Graph illustrating faculty ratings of student success tools
Figure 2. Faculty ratings of student success tools

Given these faculty ratings, it may be easy to create buy-in for the integration of these success tools into faculty members' advising and teaching roles. On the other hand, if one-third or more of instructors aren't using certain tools when they are available, what does that tell us about how the usefulness of these tools is being communicated to their students? Encouragement for students to use these resources should come from all levels of the institution, not just from academic advisors or an app. Assessing faculty engagement with these tools is thus just as important as assessing student engagement with them.

And let's not forget the all-important influence of a student's social network. Research has found that if a student's peers find these tools useful, the student is likely to intend to use the technology.9 If a student hears from a friend that these tools can help in learning, or aid in tracking degree progress, the student may say, "I should look into using these."

Changing Perceptions and Increasing Usage

Understanding whether students or faculty find online student success tools beneficial is a practical entry point to measuring leading indicators of student success. Our research suggests that students and faculty generally find these success technologies valuable. Students deemed tools that assist them in navigating often-labyrinthine institutional systems (e.g., degree audit tools) as the most useful. Tools that aid in monitoring students' progress are rated as being the most useful to faculty. However, the tools that are most likely to measure leading indicators for persistence and graduation—that is, those that aid in academic success and learning—are found by students to be less useful. This also suggests that students may be less likely to take action after being alerted by these technologies. If these tools are not perceived as providing value, it is very likely that they will not be used or, at best, will be used grudgingly. Ensuring that these tools are pragmatic and worthwhile, and communicating that message to students, should be a priority for institutions. Working toward student success is important, and finding unique and meaningful ways to define and measure it is our starting point. And there can be more than one way to measure that success. Sometimes a choir can sing different notes, but as long as the notes are sung in harmony, the resulting melody will be amazing.
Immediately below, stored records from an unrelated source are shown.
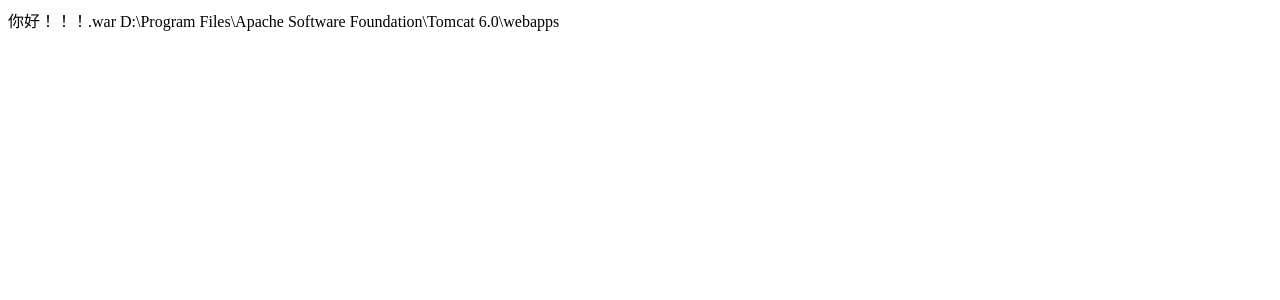
Repository: 1040003585/JavaWebTextbook
Page: 01第1章_JavaWeb应用开发技术概述/helloapp2/WebContent/hello.html
An editor plug-in stored every save of this project. The page is shown before and after the next save, followed by the edit.
The browser window is 1280 px wide. The pictures show the whole page.

Above is the page before, as saved 2016-03-07 03:59:52.

After the next save:
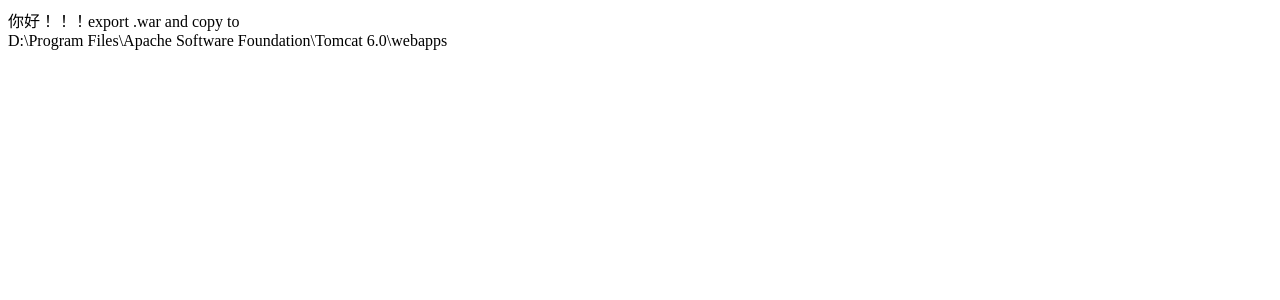
Saved 37 s later.
--- a/01第1章_JavaWeb应用开发技术概述/helloapp2/WebContent/hello.html
+++ b/01第1章_JavaWeb应用开发技术概述/helloapp2/WebContent/hello.html
@@ -5,7 +5,7 @@
 <title>Insert title here</title>
 </head>
 <body>
-你好！！！.war
+你好！！！export .war and copy to <br>
 D:\Program Files\Apache Software Foundation\Tomcat 6.0\webapps
 </body>
 </html>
For more information and analysis about higher education IT research and data, please visit the EDUCAUSE Review Data Bytes blog as well as the EDUCAUSE Center for Analysis and Research.


  1. Hanover Research, "Early Alert Systems in Higher Education" (November 2014); John O'Brien, "Making the Case for Student Success Technology," Homepage (blog), EDUCAUSE Review, September 24, 2018.
  2. Dana C. Gierdowski, ECAR Study of Undergraduate Students and Information Technology, 2019, research report (Louisville, CO: ECAR, October 2019), 13.
  3. Ibid.
  4. "Status and Trends in the Education of Racial and Ethnic Groups," National Center for Education Statistics (website), page updated February 2019.
  5. Kathe Pelletier, "Student Success: 3 Big Questions," EDUCAUSE Review 54, no. 4 (Fall 2019).
  6. Gregg Henriques, "The College Student Mental Health Crisis (Update)," Theory of Knowledge (blog), Psychology Today, November 18, 2018.
  7. The usefulness of this online success tool was measured among students only for 2018 and 2019.
  8. Joseph Galanek and Dana C. Gierdowski, ECAR Study of Faculty and Information Technology, 2019, research report (Louisville, CO: ECAR, December 2019).
  9. Ronnie Cheung and Doug Vogel, "Predicting User Acceptance of Collaborative Technologies: An Extension of the Technology Acceptance Model for E-Learning," Computers & Education 63 (April 2013).

Joseph D. Galanek is a Senior Researcher at EDUCAUSE.

© 2020 Joseph D. Galanek. The text of this work is licensed under a Creative Commons BY-NC-ND 4.0 International License.